» **What you are asked to do**
Everything in the records below except the pictures must be written out exactly.

» **Task material**
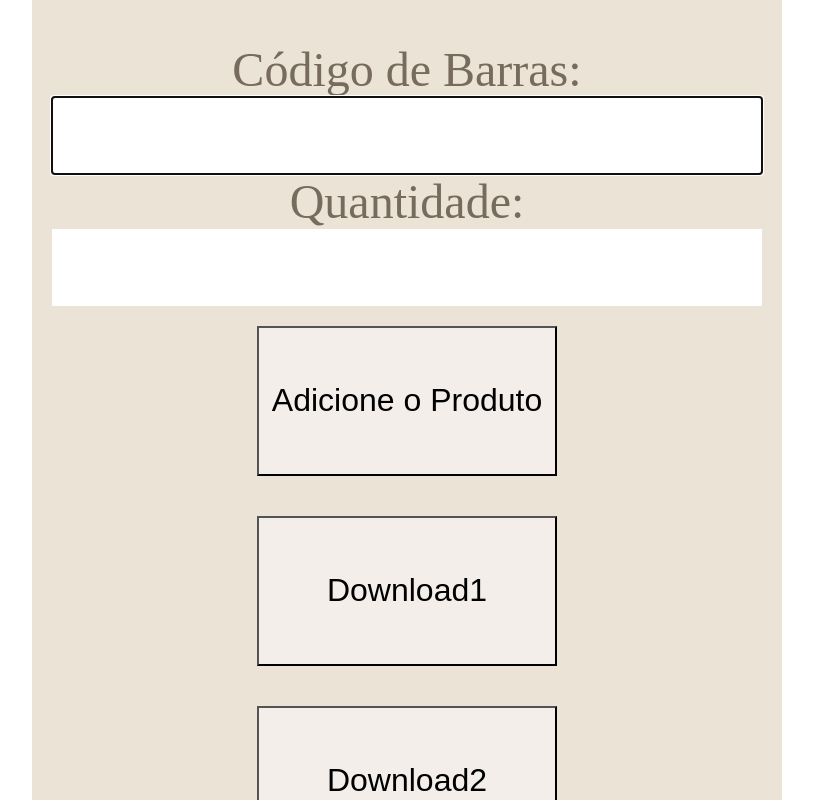
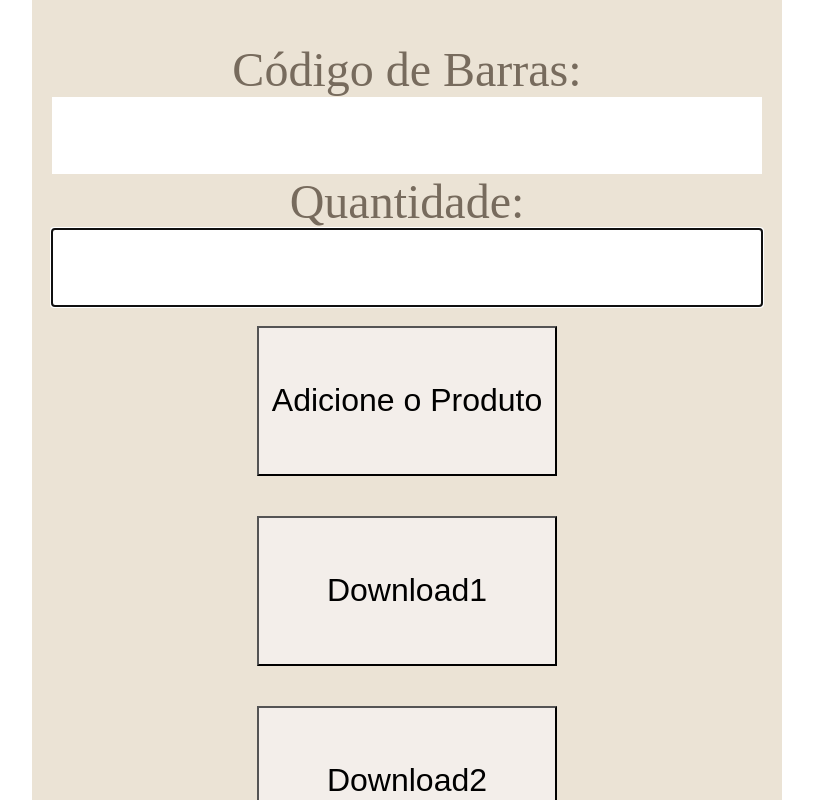
Before and after one commit to Dmizuta/webpedido, a plain HTML site: page index.html in a window 1280 px wide. Both pictures are taken after a click on the button "Adicione o Produto". Shown: the part 819-1619 px from the top of the page, without its empty margins (241-1054 px from the left). Drawn offline with Linux system fonts and the light colour scheme.

Commit message:
Update index.html

```diff
--- a/index.html
+++ b/index.html
@@ -88,8 +88,8 @@
       barcode.value = '';
       qty.value = '';
 
-      // Focus on the barcode input field after adding the product
-      barcode.focus();
+      // Focus on the quantity input field after adding the product
+      qty.focus();
     }
 
     // Listen for Enter key press in the quantity input field
@@ -98,6 +98,13 @@
         // Trigger addProduct function
         addProduct();
         event.preventDefault();
+      }
+    });
+
+    document.getElementById('barcodeInput').addEventListener('keyup', function(event) {
+      if (event.key === 'Enter') {
+        // Focus on the quantity input field after entering the barcode
+        document.getElementById('qtyInput').focus();
       }
     });
 
```
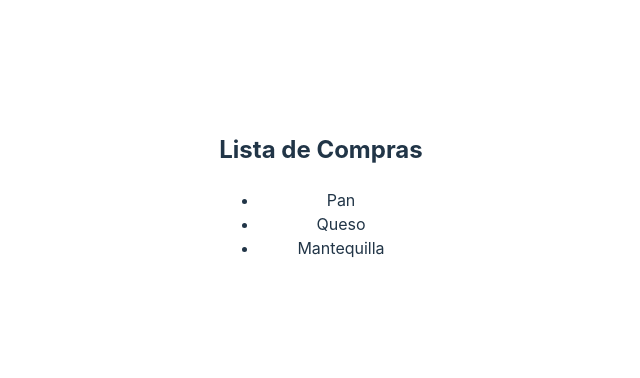
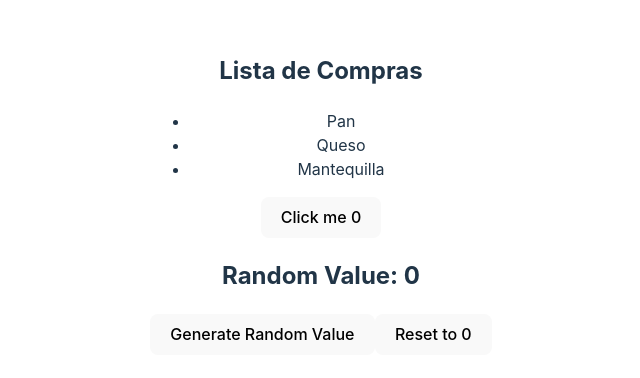
Before and after one commit to MirianColque/LAB-04, a React (Vite) app: page / in a window 1280 px wide. Shown: the part 206-584 px from the top of the page, without its empty margins (319-959 px from the left). Built offline with nearby package versions, Linux system fonts and the light colour scheme.

Commit message:
Add RandomComponent to generate and reset random values

```diff
--- a/src/App.jsx
+++ b/src/App.jsx
@@ -1,6 +1,9 @@
 import './App.css'
 import { List } from './components/List'
 import { WapperList } from './components/WrapperList'
+import Button from './components/Button';
+import RandomComponent from './components/RandomComponent';
+
 
 function App() {
 
@@ -10,6 +13,10 @@ function App() {
      <WapperList>
       <List/>
      </WapperList>
+     <Button text="Click me" />
+     <RandomComponent /> {/* Llama al nuevo componente aquí */}
+
+
 
     </>
   )
--- a/src/components/Button.jsx
+++ b/src/components/Button.jsx
@@ -1,12 +1,12 @@
 import { useState} from "react";
 
-export const Button = props => {
+const Button = props => {
 
     const { text } = props;
     const[count, setCount] = useState(0);
 
     function hadlerButton(){
-        setCount(count + 1);
+        setCount(count + 0);
     }
 return (
     <button onClick={ hadlerButton }>
@@ -14,3 +14,5 @@ return (
     </button>
 );
 }
+
+export default Button;
--- /dev/null
+++ b/src/components/RandomComponent.jsx
@@ -0,0 +1,24 @@
+import React, { useState } from 'react';
+
+const RandomComponent = () => {
+    const [value, setValue] = useState(0);
+
+    const randomizeValue = () => {
+        const randomValue = Math.floor(Math.random() * 100) + 1; // Genera un valor aleatorio entre 1 y 100
+        setValue(randomValue);
+    };
+
+    const resetValue = () => {
+        setValue(0); // Resetea el valor a 0
+    };
+
+    return (
+        <div>
+            <h2>Random Value: {value}</h2>
+            <button onClick={randomizeValue}>Generate Random Value</button>
+            <button onClick={resetValue}>Reset to 0</button>
+        </div>
+    );
+};
+
+export default RandomComponent;
```
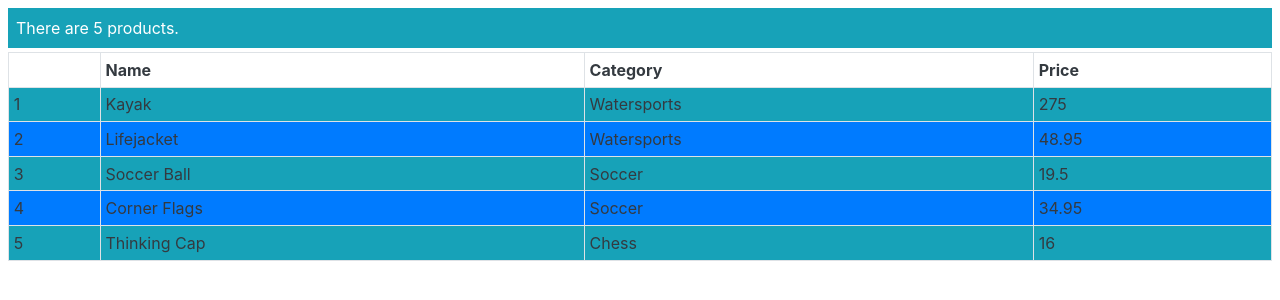
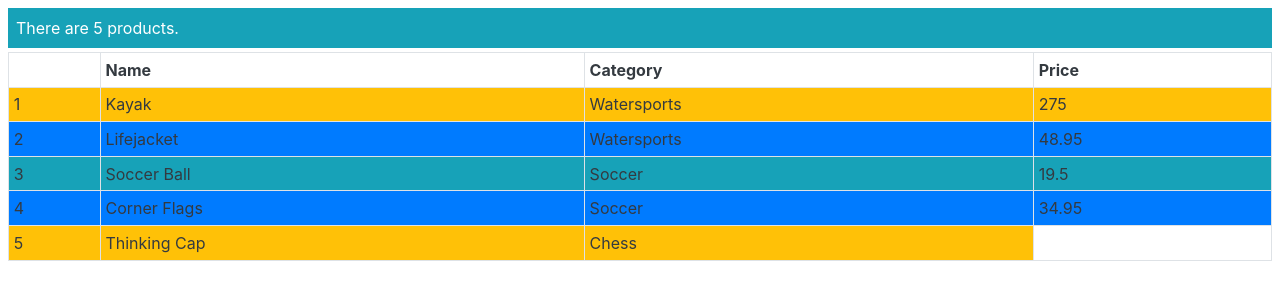
Before and after one commit to rene-copaga/example, an Angular app: page / in a window 1280 px wide. Shown: the top 300 px of the page. Built offline with nearby package versions, Linux system fonts and the light colour scheme.

Commit message:
Using the First and Last Values

```diff
--- a/src/app/template.html
+++ b/src/app/template.html
@@ -4,13 +4,17 @@
     </div>
 
     <table class="table table-sm table-bordered mt-1 text-dark">
-        <tr><th></th><th>Name</th><th>Category</th><th>Price</th></tr>
-        <tr *ngFor="let item of getProducts(); let i = index; let odd=odd"
-            [class.bg-primary]="odd" [class.bg-info]="!odd">
+        <tr class="text-dark">
+            <th></th><th>Name</th><th>Category</th><th>Price</th>
+        </tr>
+        <tr *ngFor="let item of getProducts(); let i = index; let odd=odd;
+                let first = first; let last = last"
+            [class.bg-primary]="odd" [class.bg-info]="!odd"
+            [class.bg-warning]="first || last">
             <td>{{i + 1}}</td>
             <td>{{item.name}}</td>
             <td>{{item.category}}</td>
-            <td>{{item.price}}</td>
+            <td *ngIf="!last">{{item.price}}</td>
         </tr>
     </table>
 </div>
```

» **Exercise output**
Before and after one commit to Dmizuta/webpedido, a plain HTML site: page index.html in a window 1280 px wide. Both pictures are taken after a click on the button "Adicione o Produto". Shown: the part 819-1619 px from the top of the page, without its empty margins (241-1054 px from the left). Drawn offline with Linux system fonts and the light colour scheme.

Commit message:
Update index.html

```diff
--- a/index.html
+++ b/index.html
@@ -88,8 +88,8 @@
       barcode.value = '';
       qty.value = '';
 
-      // Focus on the barcode input field after adding the product
-      barcode.focus();
+      // Focus on the quantity input field after adding the product
+      qty.focus();
     }
 
     // Listen for Enter key press in the quantity input field
@@ -98,6 +98,13 @@
         // Trigger addProduct function
         addProduct();
         event.preventDefault();
+      }
+    });
+
+    document.getElementById('barcodeInput').addEventListener('keyup', function(event) {
+      if (event.key === 'Enter') {
+        // Focus on the quantity input field after entering the barcode
+        document.getElementById('qtyInput').focus();
       }
     });
 
```
Before and after one commit to MirianColque/LAB-04, a React (Vite) app: page / in a window 1280 px wide. Shown: the part 206-584 px from the top of the page, without its empty margins (319-959 px from the left). Built offline with nearby package versions, Linux system fonts and the light colour scheme.

Commit message:
Add RandomComponent to generate and reset random values

```diff
--- a/src/App.jsx
+++ b/src/App.jsx
@@ -1,6 +1,9 @@
 import './App.css'
 import { List } from './components/List'
 import { WapperList } from './components/WrapperList'
+import Button from './components/Button';
+import RandomComponent from './components/RandomComponent';
+
 
 function App() {
 
@@ -10,6 +13,10 @@ function App() {
      <WapperList>
       <List/>
      </WapperList>
+     <Button text="Click me" />
+     <RandomComponent /> {/* Llama al nuevo componente aquí */}
+
+
 
     </>
   )
--- a/src/components/Button.jsx
+++ b/src/components/Button.jsx
@@ -1,12 +1,12 @@
 import { useState} from "react";
 
-export const Button = props => {
+const Button = props => {
 
     const { text } = props;
     const[count, setCount] = useState(0);
 
     function hadlerButton(){
-        setCount(count + 1);
+        setCount(count + 0);
     }
 return (
     <button onClick={ hadlerButton }>
@@ -14,3 +14,5 @@ return (
     </button>
 );
 }
+
+export default Button;
--- /dev/null
+++ b/src/components/RandomComponent.jsx
@@ -0,0 +1,24 @@
+import React, { useState } from 'react';
+
+const RandomComponent = () => {
+    const [value, setValue] = useState(0);
+
+    const randomizeValue = () => {
+        const randomValue = Math.floor(Math.random() * 100) + 1; // Genera un valor aleatorio entre 1 y 100
+        setValue(randomValue);
+    };
+
+    const resetValue = () => {
+        setValue(0); // Resetea el valor a 0
+    };
+
+    return (
+        <div>
+            <h2>Random Value: {value}</h2>
+            <button onClick={randomizeValue}>Generate Random Value</button>
+            <button onClick={resetValue}>Reset to 0</button>
+        </div>
+    );
+};
+
+export default RandomComponent;
```
Before and after one commit to rene-copaga/example, an Angular app: page / in a window 1280 px wide. Shown: the top 300 px of the page. Built offline with nearby package versions, Linux system fonts and the light colour scheme.

Commit message:
Using the First and Last Values

```diff
--- a/src/app/template.html
+++ b/src/app/template.html
@@ -4,13 +4,17 @@
     </div>
 
     <table class="table table-sm table-bordered mt-1 text-dark">
-        <tr><th></th><th>Name</th><th>Category</th><th>Price</th></tr>
-        <tr *ngFor="let item of getProducts(); let i = index; let odd=odd"
-            [class.bg-primary]="odd" [class.bg-info]="!odd">
+        <tr class="text-dark">
+            <th></th><th>Name</th><th>Category</th><th>Price</th>
+        </tr>
+        <tr *ngFor="let item of getProducts(); let i = index; let odd=odd;
+                let first = first; let last = last"
+            [class.bg-primary]="odd" [class.bg-info]="!odd"
+            [class.bg-warning]="first || last">
             <td>{{i + 1}}</td>
             <td>{{item.name}}</td>
             <td>{{item.category}}</td>
-            <td>{{item.price}}</td>
+            <td *ngIf="!last">{{item.price}}</td>
         </tr>
     </table>
 </div>
```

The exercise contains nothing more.